=== Work request ===
From the data underneath, reproduce exactly the stretch that begins at the line with "participant Cache as ChromaDB/Valkey" and ends after the line with "API->>Experts: SearXNG Research".

Data extract START

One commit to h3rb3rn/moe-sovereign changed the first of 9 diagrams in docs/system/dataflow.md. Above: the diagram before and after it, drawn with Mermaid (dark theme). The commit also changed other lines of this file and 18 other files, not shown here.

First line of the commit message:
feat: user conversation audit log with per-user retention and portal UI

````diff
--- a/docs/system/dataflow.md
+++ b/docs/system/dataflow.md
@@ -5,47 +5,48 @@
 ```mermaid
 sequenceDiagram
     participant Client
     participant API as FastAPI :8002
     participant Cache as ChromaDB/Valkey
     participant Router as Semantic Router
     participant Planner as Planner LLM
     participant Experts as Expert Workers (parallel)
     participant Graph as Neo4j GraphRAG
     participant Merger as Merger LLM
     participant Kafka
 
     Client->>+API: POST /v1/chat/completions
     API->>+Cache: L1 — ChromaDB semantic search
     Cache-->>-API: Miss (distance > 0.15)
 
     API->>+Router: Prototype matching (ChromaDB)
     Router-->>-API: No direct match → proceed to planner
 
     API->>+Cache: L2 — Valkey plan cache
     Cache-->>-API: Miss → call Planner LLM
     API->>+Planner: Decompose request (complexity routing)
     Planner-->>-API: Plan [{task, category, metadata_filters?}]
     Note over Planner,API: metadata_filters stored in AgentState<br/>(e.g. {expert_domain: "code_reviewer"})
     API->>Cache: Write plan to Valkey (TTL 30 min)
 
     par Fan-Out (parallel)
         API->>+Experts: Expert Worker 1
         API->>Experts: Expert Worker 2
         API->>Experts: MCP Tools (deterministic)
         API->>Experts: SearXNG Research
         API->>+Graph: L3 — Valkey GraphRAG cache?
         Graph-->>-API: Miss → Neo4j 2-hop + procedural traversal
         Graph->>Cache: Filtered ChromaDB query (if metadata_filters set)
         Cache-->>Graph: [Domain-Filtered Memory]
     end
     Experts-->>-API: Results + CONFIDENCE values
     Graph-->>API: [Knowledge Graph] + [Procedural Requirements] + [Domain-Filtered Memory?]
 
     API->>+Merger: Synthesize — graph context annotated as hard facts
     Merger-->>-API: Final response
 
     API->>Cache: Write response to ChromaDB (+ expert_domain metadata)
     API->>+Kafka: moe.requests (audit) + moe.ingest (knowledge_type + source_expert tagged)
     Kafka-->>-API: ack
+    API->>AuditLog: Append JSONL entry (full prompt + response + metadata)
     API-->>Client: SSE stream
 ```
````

Data extract END

=== Solution to this exercise ===
     participant Cache as ChromaDB/Valkey
     participant Router as Semantic Router
     participant Planner as Planner LLM
     participant Experts as Expert Workers (parallel)
     participant Graph as Neo4j GraphRAG
     participant Merger as Merger LLM
     participant Kafka
 
     Client->>+API: POST /v1/chat/completions
     API->>+Cache: L1 — ChromaDB semantic search
     Cache-->>-API: Miss (distance > 0.15)
 
     API->>+Router: Prototype matching (ChromaDB)
     Router-->>-API: No direct match → proceed to planner
 
     API->>+Cache: L2 — Valkey plan cache
     Cache-->>-API: Miss → call Planner LLM
     API->>+Planner: Decompose request (complexity routing)
     Planner-->>-API: Plan [{task, category, metadata_filters?}]
     Note over Planner,API: metadata_filters stored in AgentState<br/>(e.g. {expert_domain: "code_reviewer"})
     API->>Cache: Write plan to Valkey (TTL 30 min)
 
     par Fan-Out (parallel)
         API->>+Experts: Expert Worker 1
         API->>Experts: Expert Worker 2
         API->>Experts: MCP Tools (deterministic)
         API->>Experts: SearXNG Research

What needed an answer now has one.